PROBLEM DETAILS:
Tally the lines below that contain "Access". The number is the whole answer.

*** RECORDS TO USE Section Begins ***

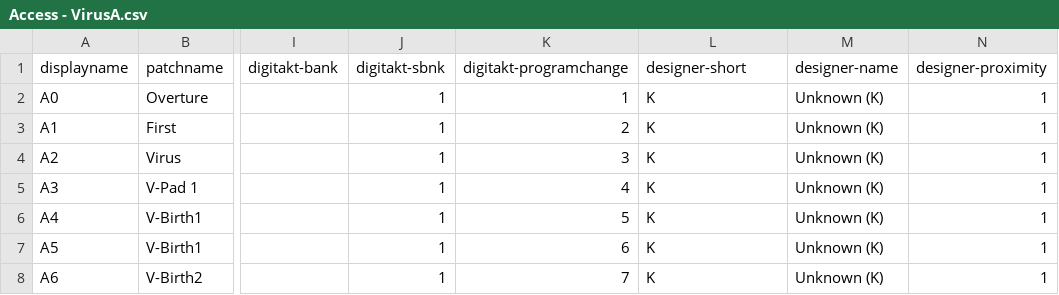
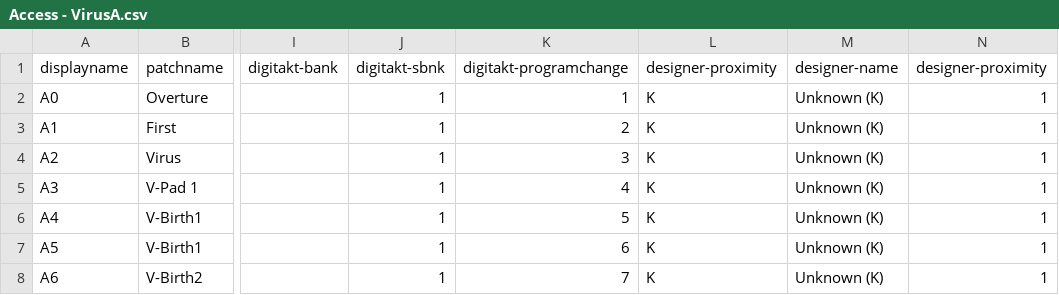
Before and after one commit to othmar52/synth-patch-grabber, a CSV file: csv/patchlist/Access - VirusA.csv, drawn as a sheet; only a part is shown, gaps mark what is left out; the diff names each change by its address in the sheet, - before the commit and + after, or states it on an @@ line.

```diff
--- a/csv/patchlist/Access - VirusA.csv
+++ b/csv/patchlist/Access - VirusA.csv
-L1: designer-short
+L1: designer-proximity
```
Also changed, not shown: csv/patchlist/Waldorf - Blofeld (Factory Presets 2012).csv.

*** RECORDS TO USE Section Ends ***

SOLUTION TO THE EXERCISE:
3